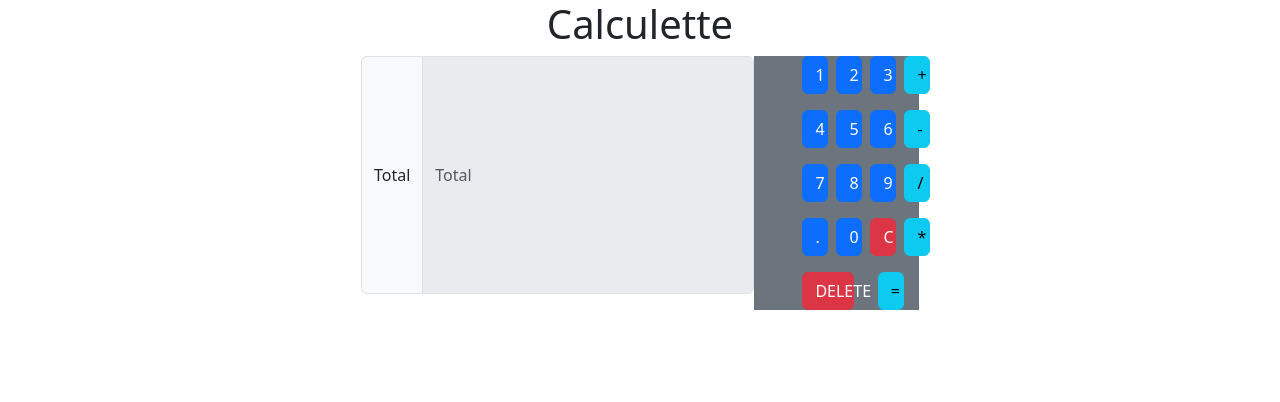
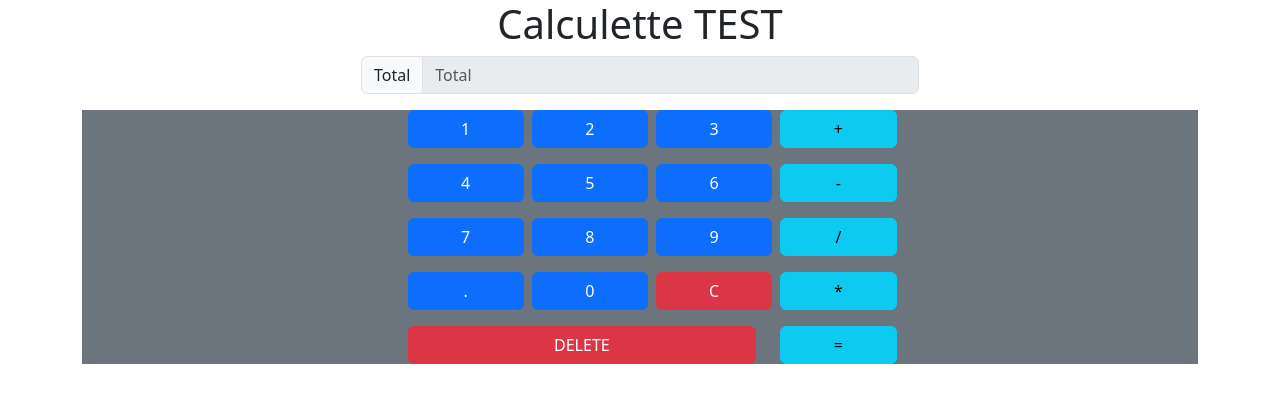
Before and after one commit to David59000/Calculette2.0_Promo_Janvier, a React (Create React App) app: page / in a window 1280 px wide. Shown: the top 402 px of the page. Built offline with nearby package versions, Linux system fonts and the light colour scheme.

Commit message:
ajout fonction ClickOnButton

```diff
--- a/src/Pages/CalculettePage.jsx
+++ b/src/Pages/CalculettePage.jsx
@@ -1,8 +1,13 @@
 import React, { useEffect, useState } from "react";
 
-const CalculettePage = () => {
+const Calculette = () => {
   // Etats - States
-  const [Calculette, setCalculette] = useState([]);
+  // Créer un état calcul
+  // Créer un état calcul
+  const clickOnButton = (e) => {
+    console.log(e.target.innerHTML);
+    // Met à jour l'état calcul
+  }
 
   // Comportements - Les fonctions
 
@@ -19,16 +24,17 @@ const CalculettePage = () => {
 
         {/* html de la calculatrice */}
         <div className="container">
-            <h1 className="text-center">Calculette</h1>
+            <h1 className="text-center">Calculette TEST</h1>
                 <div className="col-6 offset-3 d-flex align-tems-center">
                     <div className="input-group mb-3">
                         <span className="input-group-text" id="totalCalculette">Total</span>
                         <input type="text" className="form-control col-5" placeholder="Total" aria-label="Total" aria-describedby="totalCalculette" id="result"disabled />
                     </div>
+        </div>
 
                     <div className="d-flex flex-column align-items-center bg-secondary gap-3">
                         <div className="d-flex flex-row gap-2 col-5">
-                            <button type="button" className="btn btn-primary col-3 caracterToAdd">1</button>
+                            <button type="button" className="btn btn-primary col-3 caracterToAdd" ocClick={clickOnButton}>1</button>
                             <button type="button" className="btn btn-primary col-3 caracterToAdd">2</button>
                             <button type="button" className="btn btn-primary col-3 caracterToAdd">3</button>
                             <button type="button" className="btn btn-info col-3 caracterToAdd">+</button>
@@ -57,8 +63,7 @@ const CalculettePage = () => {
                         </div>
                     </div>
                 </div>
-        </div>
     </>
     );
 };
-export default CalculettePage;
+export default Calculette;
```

______________________________

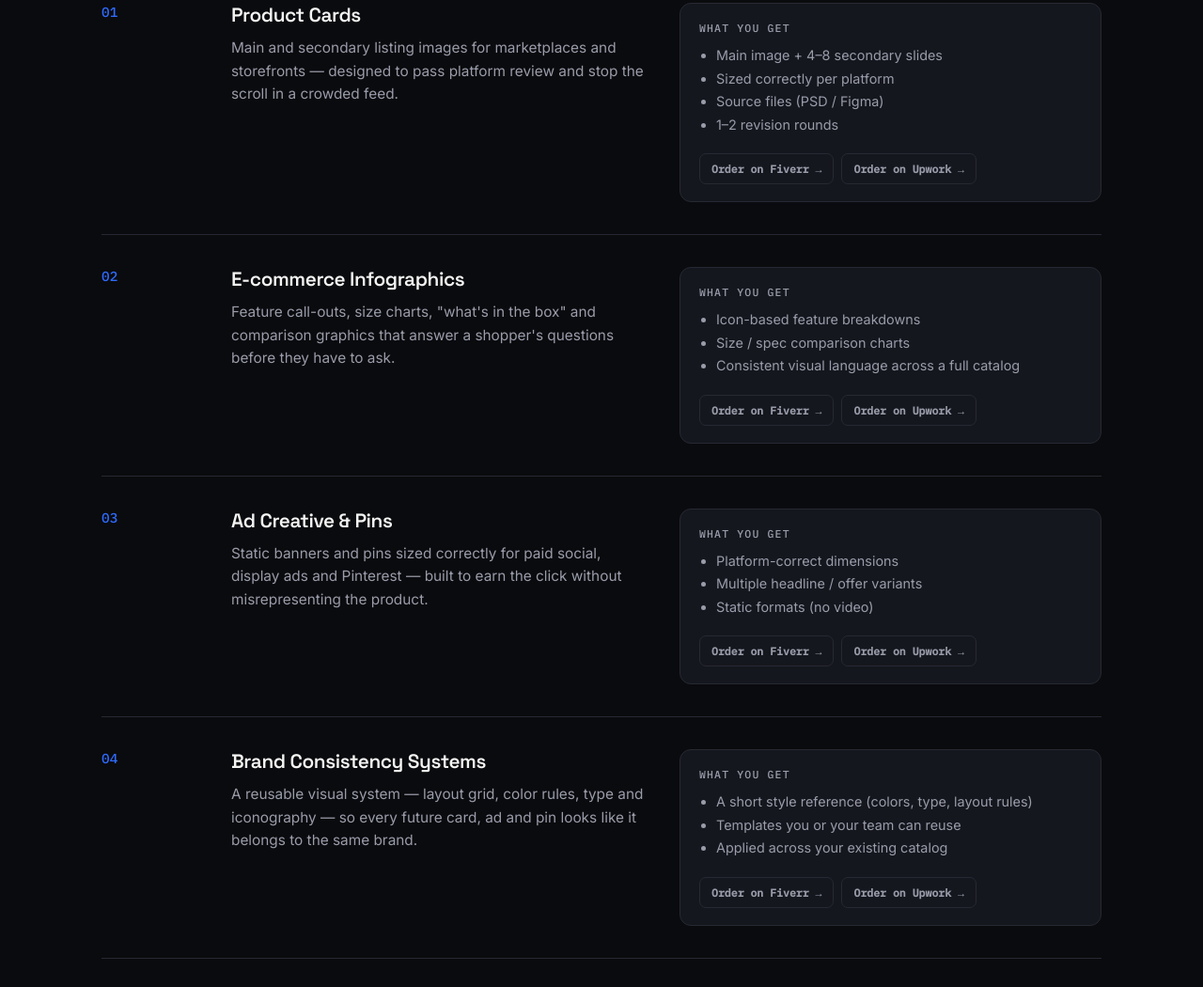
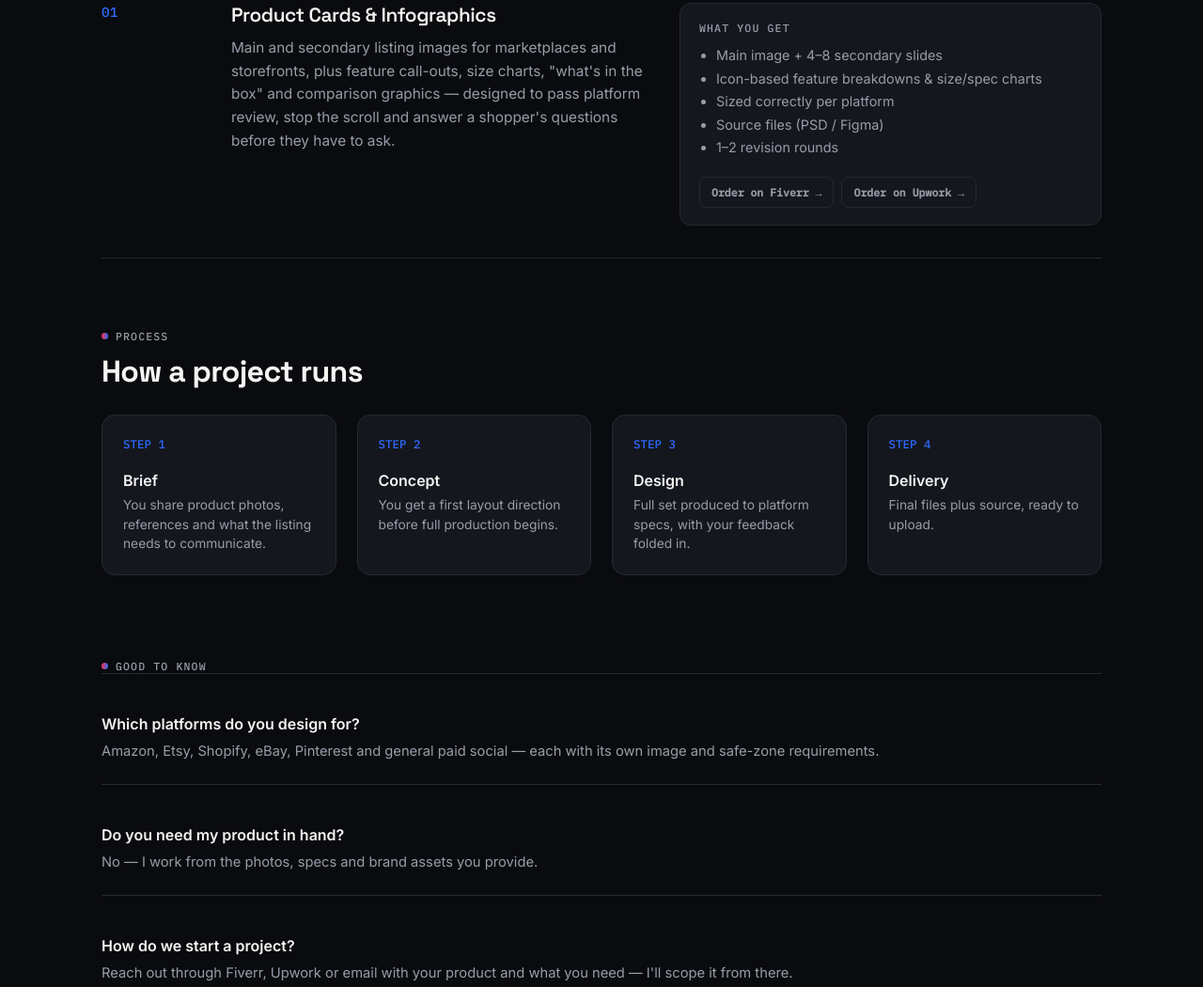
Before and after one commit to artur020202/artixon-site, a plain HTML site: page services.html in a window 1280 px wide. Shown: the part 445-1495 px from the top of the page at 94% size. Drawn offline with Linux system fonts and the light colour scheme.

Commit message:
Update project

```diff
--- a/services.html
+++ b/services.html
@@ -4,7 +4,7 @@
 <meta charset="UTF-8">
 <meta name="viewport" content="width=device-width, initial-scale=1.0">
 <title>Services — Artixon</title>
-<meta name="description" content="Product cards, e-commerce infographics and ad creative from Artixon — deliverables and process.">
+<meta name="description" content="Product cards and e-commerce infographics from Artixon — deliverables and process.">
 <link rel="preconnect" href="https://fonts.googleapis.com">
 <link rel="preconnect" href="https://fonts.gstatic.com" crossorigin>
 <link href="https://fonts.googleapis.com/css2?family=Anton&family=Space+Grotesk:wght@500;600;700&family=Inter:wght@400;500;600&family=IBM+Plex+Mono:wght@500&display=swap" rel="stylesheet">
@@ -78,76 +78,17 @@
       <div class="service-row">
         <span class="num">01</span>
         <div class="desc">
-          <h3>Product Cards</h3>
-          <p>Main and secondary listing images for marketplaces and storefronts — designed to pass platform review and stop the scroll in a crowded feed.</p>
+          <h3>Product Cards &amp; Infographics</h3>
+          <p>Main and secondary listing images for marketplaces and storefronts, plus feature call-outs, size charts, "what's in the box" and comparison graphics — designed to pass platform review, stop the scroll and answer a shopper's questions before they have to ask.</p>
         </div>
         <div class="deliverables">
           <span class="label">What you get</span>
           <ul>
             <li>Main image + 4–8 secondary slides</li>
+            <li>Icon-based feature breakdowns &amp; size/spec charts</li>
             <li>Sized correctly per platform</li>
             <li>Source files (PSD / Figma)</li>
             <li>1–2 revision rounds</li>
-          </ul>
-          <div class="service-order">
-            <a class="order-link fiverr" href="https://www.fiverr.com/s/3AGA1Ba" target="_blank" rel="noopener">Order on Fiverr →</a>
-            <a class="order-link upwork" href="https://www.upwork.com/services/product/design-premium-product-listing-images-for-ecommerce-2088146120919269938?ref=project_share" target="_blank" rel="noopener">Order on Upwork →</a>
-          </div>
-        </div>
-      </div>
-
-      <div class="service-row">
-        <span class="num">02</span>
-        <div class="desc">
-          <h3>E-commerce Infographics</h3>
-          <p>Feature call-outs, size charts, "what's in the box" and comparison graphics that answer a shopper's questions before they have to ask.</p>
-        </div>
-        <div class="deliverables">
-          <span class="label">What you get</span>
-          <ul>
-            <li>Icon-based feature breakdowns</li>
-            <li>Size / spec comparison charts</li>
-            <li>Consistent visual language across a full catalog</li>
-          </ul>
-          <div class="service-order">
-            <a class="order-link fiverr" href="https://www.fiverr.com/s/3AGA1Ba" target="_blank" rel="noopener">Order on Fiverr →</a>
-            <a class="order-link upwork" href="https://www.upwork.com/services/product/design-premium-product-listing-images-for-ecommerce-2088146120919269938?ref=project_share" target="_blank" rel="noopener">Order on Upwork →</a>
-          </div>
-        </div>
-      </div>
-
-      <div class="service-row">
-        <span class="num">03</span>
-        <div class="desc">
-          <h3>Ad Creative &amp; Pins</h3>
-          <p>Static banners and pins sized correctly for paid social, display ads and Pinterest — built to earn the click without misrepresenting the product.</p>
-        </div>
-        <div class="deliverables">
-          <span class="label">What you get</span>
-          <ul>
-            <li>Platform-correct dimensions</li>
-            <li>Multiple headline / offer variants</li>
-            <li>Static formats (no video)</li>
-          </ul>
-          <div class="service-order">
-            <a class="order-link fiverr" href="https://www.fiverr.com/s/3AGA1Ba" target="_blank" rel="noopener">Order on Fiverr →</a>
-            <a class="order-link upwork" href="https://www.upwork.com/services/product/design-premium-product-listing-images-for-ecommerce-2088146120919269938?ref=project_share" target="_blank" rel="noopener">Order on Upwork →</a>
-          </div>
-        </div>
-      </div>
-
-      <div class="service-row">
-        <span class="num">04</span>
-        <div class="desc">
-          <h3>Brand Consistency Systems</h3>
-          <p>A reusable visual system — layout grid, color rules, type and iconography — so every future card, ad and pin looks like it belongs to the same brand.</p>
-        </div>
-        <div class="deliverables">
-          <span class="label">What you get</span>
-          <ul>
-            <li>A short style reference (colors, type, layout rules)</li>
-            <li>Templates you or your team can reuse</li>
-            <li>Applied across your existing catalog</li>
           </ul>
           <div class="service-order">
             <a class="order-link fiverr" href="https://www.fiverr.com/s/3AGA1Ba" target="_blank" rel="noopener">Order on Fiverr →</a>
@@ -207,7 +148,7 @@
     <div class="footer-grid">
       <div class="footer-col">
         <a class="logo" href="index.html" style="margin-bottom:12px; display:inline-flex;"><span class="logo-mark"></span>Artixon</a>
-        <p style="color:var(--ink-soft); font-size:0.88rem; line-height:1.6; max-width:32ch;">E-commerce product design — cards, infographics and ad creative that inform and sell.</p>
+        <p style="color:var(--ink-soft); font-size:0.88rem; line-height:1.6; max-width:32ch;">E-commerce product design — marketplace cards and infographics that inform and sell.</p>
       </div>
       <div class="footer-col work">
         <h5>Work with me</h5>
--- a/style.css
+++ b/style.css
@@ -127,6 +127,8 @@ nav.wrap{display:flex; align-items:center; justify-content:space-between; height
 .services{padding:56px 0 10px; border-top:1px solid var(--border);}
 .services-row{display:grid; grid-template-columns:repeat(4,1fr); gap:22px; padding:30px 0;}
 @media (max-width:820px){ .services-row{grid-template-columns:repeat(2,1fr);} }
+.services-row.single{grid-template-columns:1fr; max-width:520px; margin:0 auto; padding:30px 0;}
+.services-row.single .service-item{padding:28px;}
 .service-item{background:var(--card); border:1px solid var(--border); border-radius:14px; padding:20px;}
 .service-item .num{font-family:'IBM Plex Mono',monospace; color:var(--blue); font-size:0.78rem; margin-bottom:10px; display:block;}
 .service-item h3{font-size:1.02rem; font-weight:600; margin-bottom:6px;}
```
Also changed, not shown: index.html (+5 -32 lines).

______________________________

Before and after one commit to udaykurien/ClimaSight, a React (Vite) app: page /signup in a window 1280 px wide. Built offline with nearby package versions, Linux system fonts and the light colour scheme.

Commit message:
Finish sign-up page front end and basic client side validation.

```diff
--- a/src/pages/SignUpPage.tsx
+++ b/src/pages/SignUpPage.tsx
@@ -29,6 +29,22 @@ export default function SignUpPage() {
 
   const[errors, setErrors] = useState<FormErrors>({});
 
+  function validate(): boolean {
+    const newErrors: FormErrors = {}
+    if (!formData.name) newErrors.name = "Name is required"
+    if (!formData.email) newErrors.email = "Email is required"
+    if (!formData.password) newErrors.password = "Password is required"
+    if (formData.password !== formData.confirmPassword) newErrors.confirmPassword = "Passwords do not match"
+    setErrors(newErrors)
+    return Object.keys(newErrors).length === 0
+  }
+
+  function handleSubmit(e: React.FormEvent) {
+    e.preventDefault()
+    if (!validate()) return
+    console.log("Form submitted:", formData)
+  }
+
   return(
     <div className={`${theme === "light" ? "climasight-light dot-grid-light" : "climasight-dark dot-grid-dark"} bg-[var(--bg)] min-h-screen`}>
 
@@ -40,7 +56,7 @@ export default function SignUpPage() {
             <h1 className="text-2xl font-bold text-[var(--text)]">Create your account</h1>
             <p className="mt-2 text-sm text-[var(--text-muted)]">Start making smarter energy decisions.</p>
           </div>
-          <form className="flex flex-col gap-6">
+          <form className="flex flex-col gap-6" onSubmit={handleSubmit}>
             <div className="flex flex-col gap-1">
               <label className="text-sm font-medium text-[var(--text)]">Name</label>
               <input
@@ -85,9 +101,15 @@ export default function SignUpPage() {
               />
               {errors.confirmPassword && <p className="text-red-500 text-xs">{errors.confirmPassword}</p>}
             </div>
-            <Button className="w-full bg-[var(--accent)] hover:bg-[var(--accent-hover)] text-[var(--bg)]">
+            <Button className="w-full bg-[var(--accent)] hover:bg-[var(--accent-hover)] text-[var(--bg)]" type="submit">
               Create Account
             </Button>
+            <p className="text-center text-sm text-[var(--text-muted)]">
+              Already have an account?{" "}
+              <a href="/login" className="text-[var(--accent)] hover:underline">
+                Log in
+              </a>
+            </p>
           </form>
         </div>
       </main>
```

______________________________

* **TASK ITEM**: Given the data above, which lines hold the string "input"? Return them.

* **EXPECTED OUTPUT**:
                     <div className="input-group mb-3">
                         <span className="input-group-text" id="totalCalculette">Total</span>
                         <input type="text" className="form-control col-5" placeholder="Total" aria-label="Total" aria-describedby="totalCalculette" id="result"disabled />
               <input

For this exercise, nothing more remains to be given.